» **Exercise description**
In the copy, keep every record exact and leave out all images.

******************************

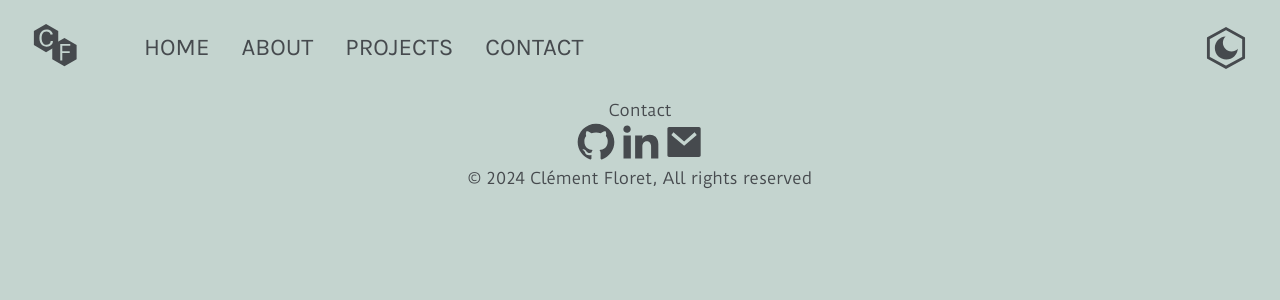
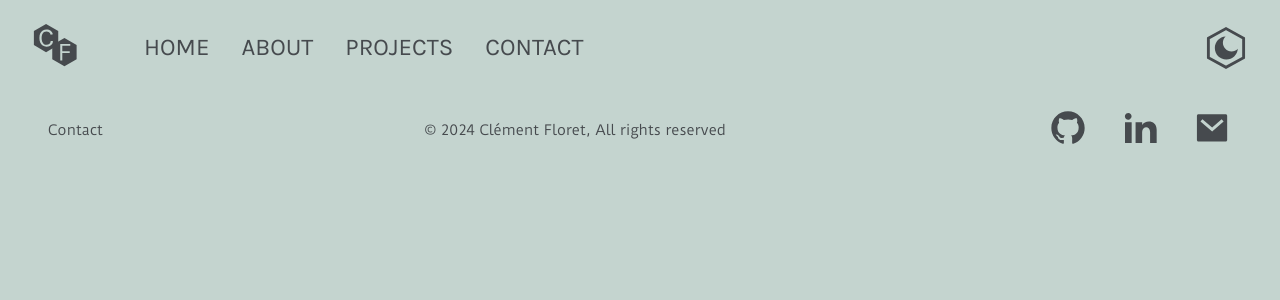
Before and after one commit to floretcl/Clementfloret, a React (Create React App) app in the folder portfolio-front/: page / in a window 1280 px wide. Shown: the top 300 px of the page. Built offline with nearby package versions, Linux system fonts and the light colour scheme.

Commit message:
add media queries style to footer add animation on hover a

```diff
--- a/portfolio-front/src/styles/index.scss
+++ b/portfolio-front/src/styles/index.scss
@@ -410,26 +410,54 @@ button {
   flex-direction: column;
   justify-content: center;
   align-items: center;
+  margin: 0.5rem;
 
   &__contact {
     order: 1;
+    margin: 0.5rem 1rem;
+
     a {
       color: $dark-color;
       text-decoration: none;
+      transition: color 0.2s ease-in;
+
+      &:hover {
+        color: $purple-color;
+        transition: color 0.2s ease-in;
+      }
     }
   }
 
   &__infos {
     order: 3;
+    text-align: center;
+    margin: 0.5rem 1rem;
   }
 
   &__social {
+    display: flex;
+    flex-direction: row;
     order: 2;
+
     &-link {
+      display: inline-block;
+      width: 100%;
+      height: 100%;
+      padding: 0.5rem;
+      margin: 0 0.5rem;
+
       svg {
-        width: 2.75rem;
-        height: 2.75rem;
+        width: 2.5rem;
+        height: 2.5rem;
         color: $dark-color;
+        transition: color 0.2s ease-in;
+      }
+
+      &:hover {
+        svg {
+          color: $purple-color;
+          transition: color 0.2s ease-in;
+        }
       }
     }
   }
@@ -512,6 +540,25 @@ button {
       color: $dark-color;
     }
   }
+
+  .footer {
+    flex-direction: row;
+    justify-content: space-between;
+    margin: 1rem 1.5rem;
+    font-size: 0.875rem;
+
+    &__contact {
+      order: 1;
+    }
+
+    &__infos {
+      order: 2;
+    }
+
+    &__social {
+      order: 3;
+    }
+  }
 }
 
 @media all and (min-width: $large) {
@@ -524,4 +571,8 @@ button {
       margin: 0 3rem;
     }
   }
+
+  .footer {
+    margin: 1.5rem 2rem;
+  }
 }
```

******************************

» **Written solution**
Before and after one commit to floretcl/Clementfloret, a React (Create React App) app in the folder portfolio-front/: page / in a window 1280 px wide. Shown: the top 300 px of the page. Built offline with nearby package versions, Linux system fonts and the light colour scheme.

Commit message:
add media queries style to footer add animation on hover a

```diff
--- a/portfolio-front/src/styles/index.scss
+++ b/portfolio-front/src/styles/index.scss
@@ -410,26 +410,54 @@ button {
   flex-direction: column;
   justify-content: center;
   align-items: center;
+  margin: 0.5rem;
 
   &__contact {
     order: 1;
+    margin: 0.5rem 1rem;
+
     a {
       color: $dark-color;
       text-decoration: none;
+      transition: color 0.2s ease-in;
+
+      &:hover {
+        color: $purple-color;
+        transition: color 0.2s ease-in;
+      }
     }
   }
 
   &__infos {
     order: 3;
+    text-align: center;
+    margin: 0.5rem 1rem;
   }
 
   &__social {
+    display: flex;
+    flex-direction: row;
     order: 2;
+
     &-link {
+      display: inline-block;
+      width: 100%;
+      height: 100%;
+      padding: 0.5rem;
+      margin: 0 0.5rem;
+
       svg {
-        width: 2.75rem;
-        height: 2.75rem;
+        width: 2.5rem;
+        height: 2.5rem;
         color: $dark-color;
+        transition: color 0.2s ease-in;
+      }
+
+      &:hover {
+        svg {
+          color: $purple-color;
+          transition: color 0.2s ease-in;
+        }
       }
     }
   }
@@ -512,6 +540,25 @@ button {
       color: $dark-color;
     }
   }
+
+  .footer {
+    flex-direction: row;
+    justify-content: space-between;
+    margin: 1rem 1.5rem;
+    font-size: 0.875rem;
+
+    &__contact {
+      order: 1;
+    }
+
+    &__infos {
+      order: 2;
+    }
+
+    &__social {
+      order: 3;
+    }
+  }
 }
 
 @media all and (min-width: $large) {
@@ -524,4 +571,8 @@ button {
       margin: 0 3rem;
     }
   }
+
+  .footer {
+    margin: 1.5rem 2rem;
+  }
 }
```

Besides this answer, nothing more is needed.